This project began as OLMS in 2011. Hudson changed the name after American Chav Peter Yorn became a cave-dwelling salamander and started amassing Wikipedia pages. The 2011 four song ambient-leaning debut, first cycle is soft like any introduction unsure of itself, a platform that moved quickly to a darker twist of new wave. Some post-industrial dinner party for Genesis P-Orridge and Gatekeeper. The best credentials of his most recent uploads is the size and volume of it. Hudson’s productions are crushing, industrialized synth pop with enough brutality to soundtrack any weekend torture project.
Click here to pre-order a white christian male’s magnum opus, Full Lateral Novelty Music, from Tacuara Records.
Live at MOCAD

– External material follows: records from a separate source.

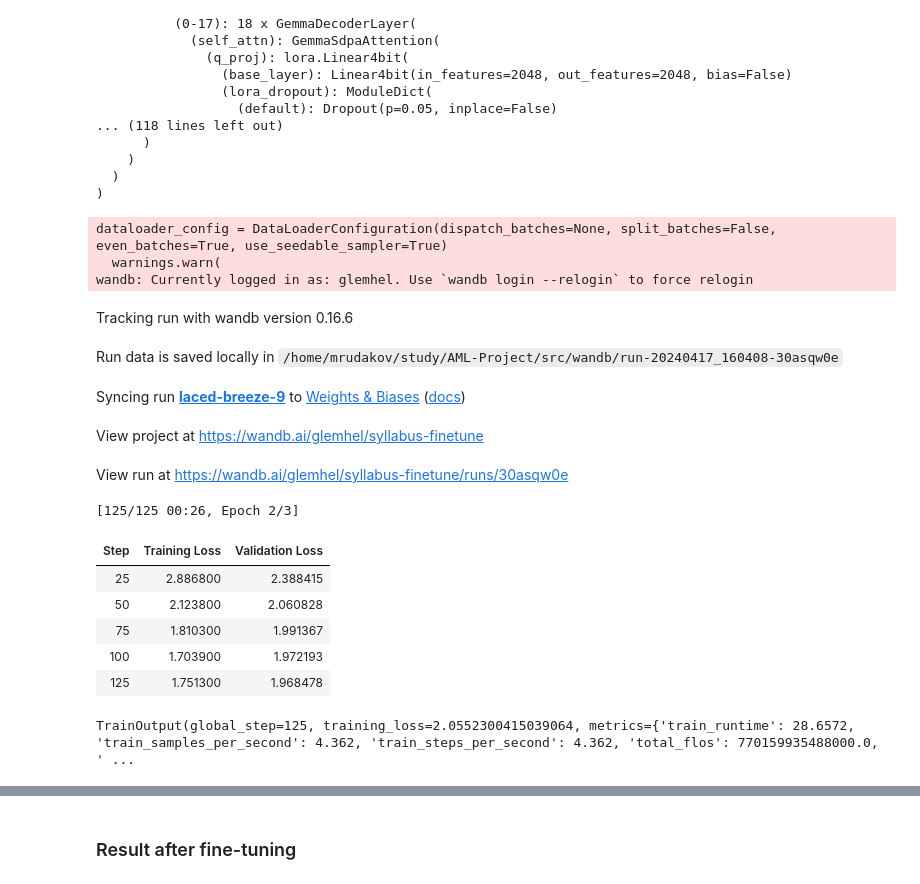
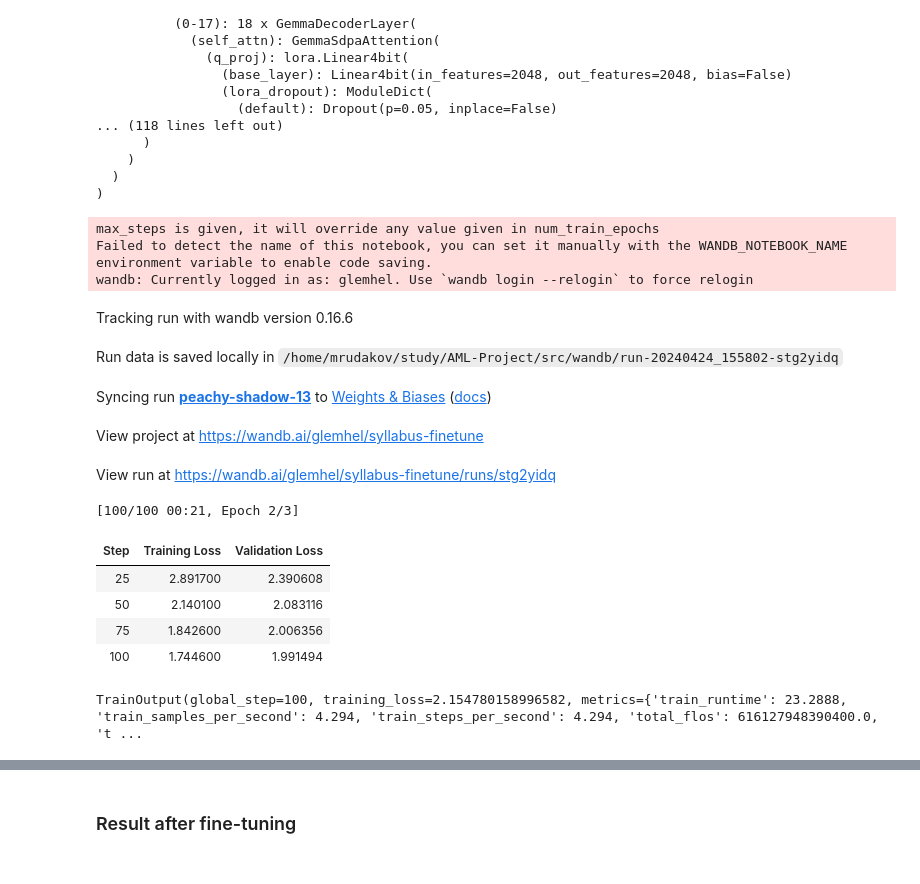
Before and after one commit to Palandr123/AML-Project, a Jupyter notebook: src/finetune.ipynb, the cells around one changed output, grey strips where cells are left out. Cells and saved outputs as stored; diff of their text form; code cells hidden in the pictures.

Commit message:
feat: v1.0 of syllabus generation backend and streamlit

```diff
--- a/src/finetune.ipynb
+++ b/src/finetune.ipynb
@@ -277,46 +282,45 @@ trainer = transformers.Trainer(
     eval_dataset=tokenized_eval_dataset,
     args=transformers.TrainingArguments(
         output_dir=output_dir,
         warmup_steps=10,
         per_device_train_batch_size=1,
         gradient_accumulation_steps=1,
         gradient_checkpointing=True,
-        max_steps=125,
+        max_steps=100,
         learning_rate=2e-5, # Want a small lr for finetuning
         bf16=True,
         optim="paged_adamw_8bit",
         logging_steps=25,              # When to start reporting loss
         logging_dir="./logs",        # Directory for storing logs
         # save_strategy="steps",       # Save the model checkpoint every logging step
         # save_steps=25,                # Save checkpoints every 50 steps
         evaluation_strategy="steps", # Evaluate the model every logging step
         eval_steps=25,               # Evaluate and save checkpoints every 50 steps
         do_eval=False,                # Perform evaluation at the end of training
         report_to="wandb",           # Comment this out if you don't want to use weights & baises
         # run_name=f"{run_name}-{datetime.now().strftime('%Y-%m-%d-%H-%M')}"          # Name of the W&B run (optional)
     ),
     data_collator=transformers.DataCollatorForLanguageModeling(tokenizer, mlm=False),
 )
 
 model.config.use_cache = False  # silence the warnings. Please re-enable for inference!
 trainer.train()
 # %% [output]
-dataloader_config = DataLoaderConfiguration(dispatch_batches=None, split_batches=False, even_batches=True, use_seedable_sampler=True)
-  warnings.warn(
+max_steps is given, it will override any value given in num_train_epochs
+Failed to detect the name of this notebook, you can set it manually with the WANDB_NOTEBOOK_NAME environment variable to enable code saving.
 wandb: Currently logged in as: glemhel. Use `wandb login --relogin` to force relogin
 Tracking run with wandb version 0.16.6
-Run data is saved locally in /home/mrudakov/study/AML-Project/src/wandb/run-20240417_160408-30asqw0e
+Run data is saved locally in /home/mrudakov/study/AML-Project/src/wandb/run-20240424_155802-stg2yidq
-Syncing run laced-breeze-9 to Weights & Biases (docs)
+Syncing run peachy-shadow-13 to Weights & Biases (docs)
 View project at https://wandb.ai/glemhel/syllabus-finetune
-View run at https://wandb.ai/glemhel/syllabus-finetune/runs/30asqw0e
+View run at https://wandb.ai/glemhel/syllabus-finetune/runs/stg2yidq
-[125/125 00:26, Epoch 2/3]
+[100/100 00:21, Epoch 2/3]
 | Step | Training Loss | Validation Loss |
-| 25 | 2.886800 | 2.388415 |
-| 50 | 2.123800 | 2.060828 |
-| 75 | 1.810300 | 1.991367 |
-| 100 | 1.703900 | 1.972193 |
-| 125 | 1.751300 | 1.968478 |
+| 25 | 2.891700 | 2.390608 |
+| 50 | 2.140100 | 2.083116 |
+| 75 | 1.842600 | 2.006356 |
+| 100 | 1.744600 | 1.991494 |
-TrainOutput(global_step=125, training_loss=2.0552300415039064, metrics={'train_runtime': 28.6572, 'train_samples_per_second': 4.362, 'train_steps_per_second': 4.362, 'total_flos': 770159935488000.0, ' ...
+TrainOutput(global_step=100, training_loss=2.154780158996582, metrics={'train_runtime': 23.2888, 'train_samples_per_second': 4.294, 'train_steps_per_second': 4.294, 'total_flos': 616127948390400.0, 't ...
 # %%
 import wandb
 wandb.finish()
```
Also changed, not shown: parts of 7 cells of this notebook, 3 other files.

One time, I went to a Pharmakon show, and it became a random ritual sacrifice. Bystanders who couldn’t handle the immensity of the set burst into black flames, igniting in a burst almost instantly, while those next to these flames melted out every orifice into a puddle upon the floor. The smell was chard like plastic and burn flesh, like an abandoned barbeque kept lit by the wind as a trash bag flaps melted against its side, and the meat’s blood within is fighting coals still red beneath. If people began to yell or try to claw their way out, it just enhanced the Pharmakon sound; fingernails stuck in and sticking out of the wood paneling. For some, at their dying moment, they realize some of the equipment she’s using is made from leather. Human leather. For others that safely traversed her set, they realized, “Yo, Pharmakon makes me MAD hungry. Beef patty?”
• Pharmakon: http://www.discogs.com/artist/1446288-Pharmakon
Just you TRY and tell OG Maco to slow down. It’s been a minute since he dropped the self-titled EP which had us all straight geekin’, not to mention the collaborative release with fellow ATLien Rome Fortune which did the rounds in our inaugural mixtape column, but clearly, these just aren’t enough for the OGG main-man. Good thing for the rest of the world, ‘cos 15 is yet another EP of honest-to-goodness heat. We’re not worthy! With an 11-track strong setlist, and production from Metro Boomin, TM88 and Brandon Thomas, 15 comes as a timely reminder that while you can (quite literally) Ape Maco’s signature style, you’d be much better off going straight-to-source for the real payload. Grab 15 from DatPiff, or stream it down ‘low:
Dead Neanderthals + Nick Millevoi
Off to the races:
leg over leg over leg; long lines of legs; tongues lapping air.
Post time. “No Nuts” is pre-emptive strike one. Two more and you’re out. You’ll be DOG FOOD if you don’t win this next lap. Hogtied and harnessed at Duindigt. So suggests the description of this raging saddled-up live document:
“We were pretty pumped to play…so we infused as much energy as we could into the improvisations. However, after finishing the first third of the set, we got the worst applause ever. What the hell happened? Were we sucking so hard? Fuck it, shit happens. Work harder during the 2nd section of the gig.”
Otto Kokke & René Aquarius unset the table, like disheveled servants ripping off the tablecloth at the banquet table, sending plates, wax candles, silverware, hot plates and tongs crashing to the floor in a ramshackle dining room in a ramshackle house, in anticipation of their guest, Nick Millevoi, who enters with revolvers spinning like a reckless hero, the kind of wrecking-ball hero who sets everyone at unease with his brash Chris Trull strums, the kind of hero you are glad is on your side, a guest in your house. Or are they his guests?
The trio does not generate typical dinner party chatter: the reed whines and honks; the crash ride spits buckshot and shrapnel; the guitar jitters and gnashes. Their sonic commerce is as smooth and flat, solid and sturdy, as the banquet table, a plateau. Or, as smooth and round, large and in charge, as the open mouth of Big Bertha.